## [Task objective]
Your task is to work out how many lines in the data include the word "user". Reply with the number alone.
━━━ Data provided ━━━
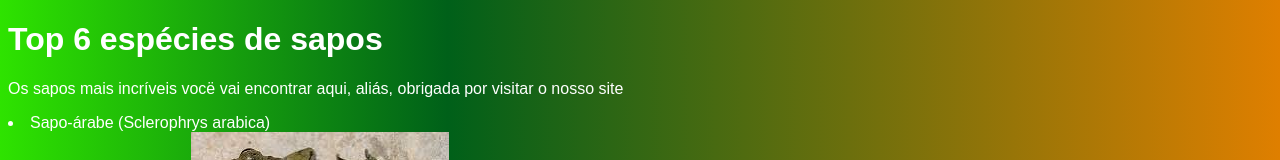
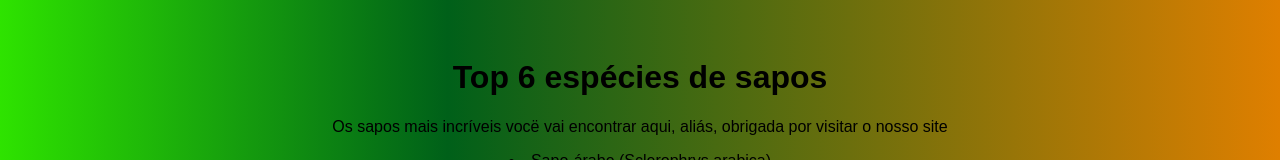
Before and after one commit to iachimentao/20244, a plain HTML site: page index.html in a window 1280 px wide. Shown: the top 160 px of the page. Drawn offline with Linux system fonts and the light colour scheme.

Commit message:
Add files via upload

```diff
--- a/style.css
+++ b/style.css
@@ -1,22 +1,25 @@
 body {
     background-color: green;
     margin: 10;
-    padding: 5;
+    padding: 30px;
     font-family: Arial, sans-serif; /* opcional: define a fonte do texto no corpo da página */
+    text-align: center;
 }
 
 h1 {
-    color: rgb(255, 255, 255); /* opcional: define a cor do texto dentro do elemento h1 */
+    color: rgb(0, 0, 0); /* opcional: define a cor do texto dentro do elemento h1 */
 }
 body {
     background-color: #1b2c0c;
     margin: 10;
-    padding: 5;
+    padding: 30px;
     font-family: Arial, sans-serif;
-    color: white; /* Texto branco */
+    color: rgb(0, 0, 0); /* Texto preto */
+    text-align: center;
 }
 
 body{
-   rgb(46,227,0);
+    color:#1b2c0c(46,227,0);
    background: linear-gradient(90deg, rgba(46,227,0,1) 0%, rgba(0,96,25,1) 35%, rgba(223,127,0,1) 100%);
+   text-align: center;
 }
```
━━━
━━━ Data provided ━━━
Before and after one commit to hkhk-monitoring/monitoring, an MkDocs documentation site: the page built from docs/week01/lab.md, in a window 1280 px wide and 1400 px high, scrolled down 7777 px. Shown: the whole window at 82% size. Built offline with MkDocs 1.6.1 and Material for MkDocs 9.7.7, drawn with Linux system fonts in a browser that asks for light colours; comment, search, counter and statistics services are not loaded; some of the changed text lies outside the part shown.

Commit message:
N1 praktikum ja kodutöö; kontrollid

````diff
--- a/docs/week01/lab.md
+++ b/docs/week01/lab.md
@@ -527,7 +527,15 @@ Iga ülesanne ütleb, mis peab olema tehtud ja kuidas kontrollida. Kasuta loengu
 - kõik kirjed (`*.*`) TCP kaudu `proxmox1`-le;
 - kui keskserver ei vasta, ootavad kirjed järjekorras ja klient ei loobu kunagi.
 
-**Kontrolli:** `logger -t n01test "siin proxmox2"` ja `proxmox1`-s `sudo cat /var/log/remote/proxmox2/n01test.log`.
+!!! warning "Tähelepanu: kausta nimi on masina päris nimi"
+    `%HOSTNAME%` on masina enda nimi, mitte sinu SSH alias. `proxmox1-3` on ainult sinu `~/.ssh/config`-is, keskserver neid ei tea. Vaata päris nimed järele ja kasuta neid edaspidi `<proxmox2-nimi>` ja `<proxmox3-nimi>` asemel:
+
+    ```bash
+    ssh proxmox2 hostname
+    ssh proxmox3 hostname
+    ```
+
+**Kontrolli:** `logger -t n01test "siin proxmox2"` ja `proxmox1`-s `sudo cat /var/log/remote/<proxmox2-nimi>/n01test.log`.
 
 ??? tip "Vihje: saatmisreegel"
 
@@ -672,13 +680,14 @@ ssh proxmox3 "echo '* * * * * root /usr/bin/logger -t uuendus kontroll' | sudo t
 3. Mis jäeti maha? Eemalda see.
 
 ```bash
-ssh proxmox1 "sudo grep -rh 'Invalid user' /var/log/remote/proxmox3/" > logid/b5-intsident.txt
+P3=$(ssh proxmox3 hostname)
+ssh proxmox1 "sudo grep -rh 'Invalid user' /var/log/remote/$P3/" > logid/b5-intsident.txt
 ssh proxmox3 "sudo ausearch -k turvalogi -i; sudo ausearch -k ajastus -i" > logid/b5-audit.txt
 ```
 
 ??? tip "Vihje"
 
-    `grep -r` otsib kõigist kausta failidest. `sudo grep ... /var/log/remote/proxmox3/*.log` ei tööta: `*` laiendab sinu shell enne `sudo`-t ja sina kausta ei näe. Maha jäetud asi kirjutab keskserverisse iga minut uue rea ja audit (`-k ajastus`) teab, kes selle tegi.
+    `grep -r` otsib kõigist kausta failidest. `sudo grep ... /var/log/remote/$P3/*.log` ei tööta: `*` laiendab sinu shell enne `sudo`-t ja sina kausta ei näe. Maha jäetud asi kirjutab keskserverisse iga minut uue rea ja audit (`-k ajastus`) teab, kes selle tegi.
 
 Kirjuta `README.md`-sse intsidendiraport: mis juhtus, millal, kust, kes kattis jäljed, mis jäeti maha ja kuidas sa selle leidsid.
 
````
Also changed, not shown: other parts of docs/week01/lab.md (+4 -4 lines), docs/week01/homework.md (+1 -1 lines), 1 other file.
━━━
## [Response to the task]
2